Friday, April 21, 2017

British Columbia Turkey Roundup

© Othmar Vohringer

British Columbia offers two turkey hunting seasons in region four and eight (check the hunting regulations which wildlife management units are open). The spring hunting season opens April 15th to May 15th and the fall season is open from October 1st to 15th. In the spring hunters can harvest one bearded wild turkey and in the fall one male or female bird.

Turkey populations in BC are constantly fluctuating. Areas that may have had great turkey numbers a year or two ago may be void of any turkeys this year. This is because, unlike other Canadian provinces and American states, British Columbia does not require a special turkey hunting license or even a tag system. As the wild turkey is considered an invasive species the government has no plans on implementing conservation procedures so all that is required is a valid hunting license and you’re good to go.

Having said that there are a few places that consistently hold good turkey populations and attract a growing number of turkey hunters. In the Okanagan (Region 8) good places to explore are Rock Creek on Hwy 33 north to Beaverdell and along the scenic Christian Valley Hwy north through the Kettle River Valley. The land around Oliver, on Hwy 3A, is the home of large wild turkey flocks and so is the area between and around Grand Forks and Christina Lake. The Kootenays (Region 8) provides good turkey hunting opportunities in the Creston Valley and out to the Nelson, Cranbrook and Jaffray areas. The reasons why turkeys thrive in these areas are the availability of rich fertile farms, orchards and river bottoms that provide the birds with plentiful nutritious food sources all year around. The hunter who manages to gain access to private land clearly has the odds in his favour of bagging a turkey. Unfortunately, gaining access to private land is not an easy endeavour. However, this is no reason to despair. While turkeys may spend a lot of time on private land, more so as the hunting season progresses, they tend to roost on public land. The savvy hunter finds the spots where the turkeys cross from public onto private property and set up near these crossing points.

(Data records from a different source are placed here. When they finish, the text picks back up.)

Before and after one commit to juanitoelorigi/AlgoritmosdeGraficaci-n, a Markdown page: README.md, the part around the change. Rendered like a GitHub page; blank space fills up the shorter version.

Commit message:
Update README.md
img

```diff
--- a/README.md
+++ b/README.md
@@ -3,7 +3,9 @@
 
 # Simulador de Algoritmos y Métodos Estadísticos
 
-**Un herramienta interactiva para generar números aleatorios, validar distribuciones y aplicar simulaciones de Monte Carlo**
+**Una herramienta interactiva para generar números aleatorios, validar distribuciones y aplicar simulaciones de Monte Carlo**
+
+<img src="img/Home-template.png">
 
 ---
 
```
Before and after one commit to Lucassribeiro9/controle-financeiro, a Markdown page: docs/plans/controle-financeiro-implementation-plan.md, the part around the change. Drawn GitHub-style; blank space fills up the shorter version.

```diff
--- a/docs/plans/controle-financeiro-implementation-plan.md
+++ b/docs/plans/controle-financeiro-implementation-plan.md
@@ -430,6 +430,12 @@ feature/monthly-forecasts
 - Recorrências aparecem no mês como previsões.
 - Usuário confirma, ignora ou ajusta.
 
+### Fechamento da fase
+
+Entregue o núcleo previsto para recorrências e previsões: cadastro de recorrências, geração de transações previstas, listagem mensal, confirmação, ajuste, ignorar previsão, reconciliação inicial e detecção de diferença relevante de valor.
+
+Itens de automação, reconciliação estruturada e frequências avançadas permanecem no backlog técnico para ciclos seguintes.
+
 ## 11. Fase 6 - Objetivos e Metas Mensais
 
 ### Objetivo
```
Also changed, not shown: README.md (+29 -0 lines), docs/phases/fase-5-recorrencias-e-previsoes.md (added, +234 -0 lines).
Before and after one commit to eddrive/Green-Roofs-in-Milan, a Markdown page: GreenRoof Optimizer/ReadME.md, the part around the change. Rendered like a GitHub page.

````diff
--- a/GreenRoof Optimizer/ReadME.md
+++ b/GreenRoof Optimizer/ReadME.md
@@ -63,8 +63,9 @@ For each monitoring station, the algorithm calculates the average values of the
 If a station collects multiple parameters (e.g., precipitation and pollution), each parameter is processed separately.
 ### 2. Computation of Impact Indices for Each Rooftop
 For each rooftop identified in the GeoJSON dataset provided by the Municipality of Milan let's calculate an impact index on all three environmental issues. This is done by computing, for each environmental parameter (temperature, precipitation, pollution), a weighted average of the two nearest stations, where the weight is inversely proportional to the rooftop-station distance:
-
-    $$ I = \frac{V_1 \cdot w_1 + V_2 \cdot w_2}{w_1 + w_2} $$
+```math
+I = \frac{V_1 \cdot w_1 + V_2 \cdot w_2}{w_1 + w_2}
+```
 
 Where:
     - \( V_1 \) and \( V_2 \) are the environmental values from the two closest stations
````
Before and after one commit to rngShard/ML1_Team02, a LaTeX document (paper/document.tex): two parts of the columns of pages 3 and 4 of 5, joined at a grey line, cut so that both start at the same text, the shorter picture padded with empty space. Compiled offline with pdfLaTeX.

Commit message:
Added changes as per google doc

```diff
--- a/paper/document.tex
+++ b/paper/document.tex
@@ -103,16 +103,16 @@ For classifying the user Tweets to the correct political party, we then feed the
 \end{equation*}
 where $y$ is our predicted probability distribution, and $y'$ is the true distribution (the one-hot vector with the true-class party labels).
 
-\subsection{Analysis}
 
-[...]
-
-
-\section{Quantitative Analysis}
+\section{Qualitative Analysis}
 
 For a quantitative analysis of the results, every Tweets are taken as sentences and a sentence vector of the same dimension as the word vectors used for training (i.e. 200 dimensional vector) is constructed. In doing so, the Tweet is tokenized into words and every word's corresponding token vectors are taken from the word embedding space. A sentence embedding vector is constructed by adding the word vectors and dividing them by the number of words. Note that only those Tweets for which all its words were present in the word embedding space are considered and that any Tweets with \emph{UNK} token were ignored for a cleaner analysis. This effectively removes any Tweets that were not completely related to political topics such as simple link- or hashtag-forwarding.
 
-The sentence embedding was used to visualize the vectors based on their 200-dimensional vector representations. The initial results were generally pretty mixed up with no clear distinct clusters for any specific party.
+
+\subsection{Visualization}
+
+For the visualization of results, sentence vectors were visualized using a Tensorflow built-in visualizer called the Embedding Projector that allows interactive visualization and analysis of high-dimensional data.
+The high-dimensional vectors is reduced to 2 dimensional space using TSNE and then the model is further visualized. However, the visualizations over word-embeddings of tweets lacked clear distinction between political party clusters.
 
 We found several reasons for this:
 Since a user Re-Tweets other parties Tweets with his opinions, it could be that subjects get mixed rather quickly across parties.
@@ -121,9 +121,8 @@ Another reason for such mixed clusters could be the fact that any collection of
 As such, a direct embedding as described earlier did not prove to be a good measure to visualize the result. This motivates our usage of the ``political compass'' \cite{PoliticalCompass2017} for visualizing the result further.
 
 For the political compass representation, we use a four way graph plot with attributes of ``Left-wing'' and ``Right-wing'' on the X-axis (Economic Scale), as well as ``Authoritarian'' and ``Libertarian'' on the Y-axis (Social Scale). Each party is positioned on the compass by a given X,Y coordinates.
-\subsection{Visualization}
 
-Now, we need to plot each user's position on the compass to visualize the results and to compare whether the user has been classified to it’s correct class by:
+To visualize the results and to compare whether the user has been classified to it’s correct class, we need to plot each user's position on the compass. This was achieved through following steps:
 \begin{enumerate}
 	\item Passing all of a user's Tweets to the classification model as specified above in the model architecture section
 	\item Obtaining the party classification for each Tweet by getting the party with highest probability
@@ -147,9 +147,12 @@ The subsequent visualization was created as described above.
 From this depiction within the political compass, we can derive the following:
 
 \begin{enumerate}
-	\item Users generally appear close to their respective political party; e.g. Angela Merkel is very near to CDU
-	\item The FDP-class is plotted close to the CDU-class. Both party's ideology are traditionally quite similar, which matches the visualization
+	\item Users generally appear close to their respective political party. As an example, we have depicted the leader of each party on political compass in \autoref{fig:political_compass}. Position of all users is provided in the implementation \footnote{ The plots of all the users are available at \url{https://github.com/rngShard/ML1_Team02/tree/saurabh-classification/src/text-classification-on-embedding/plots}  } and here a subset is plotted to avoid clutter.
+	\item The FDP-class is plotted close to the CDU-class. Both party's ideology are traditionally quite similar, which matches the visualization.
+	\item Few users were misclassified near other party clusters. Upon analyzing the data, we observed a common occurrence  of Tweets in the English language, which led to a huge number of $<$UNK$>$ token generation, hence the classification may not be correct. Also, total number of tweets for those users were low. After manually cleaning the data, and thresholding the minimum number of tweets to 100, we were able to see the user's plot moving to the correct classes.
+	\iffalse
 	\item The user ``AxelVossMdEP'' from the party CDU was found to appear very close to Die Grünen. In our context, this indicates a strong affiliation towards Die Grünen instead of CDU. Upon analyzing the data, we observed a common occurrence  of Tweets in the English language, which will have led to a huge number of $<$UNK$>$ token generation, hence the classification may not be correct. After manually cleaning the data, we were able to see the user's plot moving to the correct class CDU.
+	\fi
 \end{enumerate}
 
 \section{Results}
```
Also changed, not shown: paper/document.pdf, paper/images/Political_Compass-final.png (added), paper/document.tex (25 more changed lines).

Best times to hunt are right on opening day of the season as turkeys quickly grow weary of the hunting pressure. As the season progresses plan on hunting during the week, instead of weekends, as the hunting pressure lessens a bit. Since turkeys can be hunted from first to last light in British Columbia, afternoon and evening hunts ease the hunting pressure and with that increase the chances of connecting with a bird. All the described areas mentioned provide many opportunities for camping and staying overnight at the many private and provincial park campsites.

For out of province hunters and novice turkey hunters wanting to gain more experience Kettle River Outfitters and Rocky Mountain High Outfitters offer a three day guided turkey hunting service at affordable fees.

No comments:

Related Posts Plugin for WordPress, Blogger...